- Opening Delimiter -
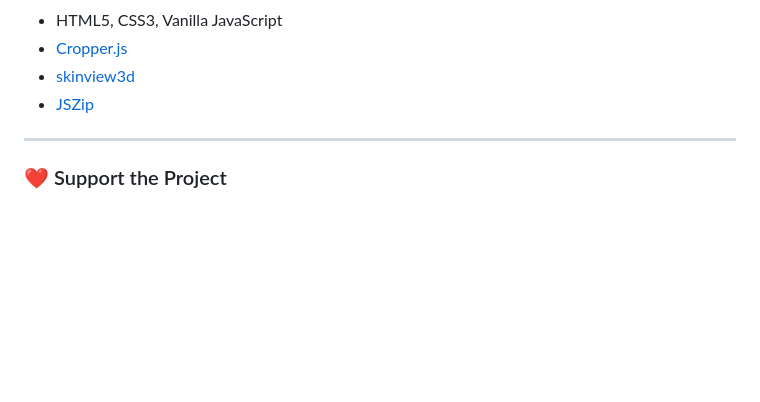
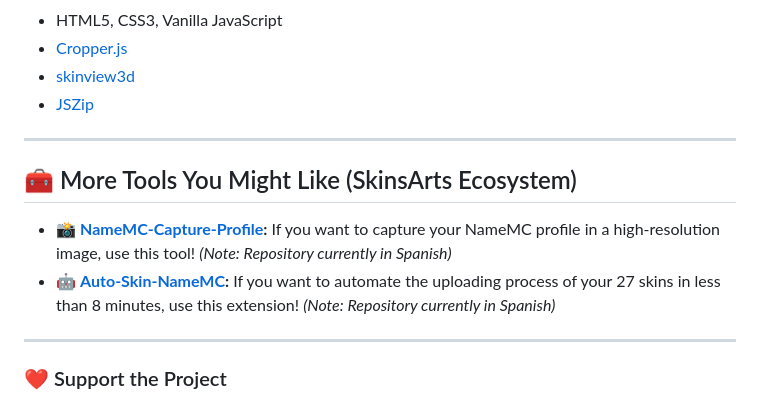
Before and after one commit to srbrop/SkinsArts-Studio, a Markdown page: README.md, the part around the change. GitHub-like rendering; blank space fills up the shorter version.

```diff
--- a/README.md
+++ b/README.md
@@ -80,6 +80,12 @@ This is the critical step to avoid having your mural marked as "recycled" or "sp
 
 ---
 
+## 🧰 More Tools You Might Like (SkinsArts Ecosystem)
+
+- 📸 **[NameMC-Capture-Profile](https://github.com/srbrop/NameMC-Capture-Profile):** If you want to capture your NameMC profile in a high-resolution image, use this tool! *(Note: Repository currently in Spanish)*
+- 🤖 **[Auto-Skin-NameMC](https://github.com/srbrop/Auto-Skin-NameMC/tree/main):** If you want to automate the uploading process of your 27 skins in less than 8 minutes, use this extension! *(Note: Repository currently in Spanish)*
+
+---
 ### ❤️ Support the Project
 This tool was made with love for the Minecraft community. If you found it helpful and want to support my work, the best way to do it is by dropping a follow on my NameMC profile!
 
```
- Closing Delimiter -
ABOUT THIS TASK – Where does the word "README" occur in the data? Copy every line that has it.

SOLUTION –
Before and after one commit to srbrop/SkinsArts-Studio, a Markdown page: README.md, the part around the change. GitHub-like rendering; blank space fills up the shorter version.
--- a/README.md
+++ b/README.md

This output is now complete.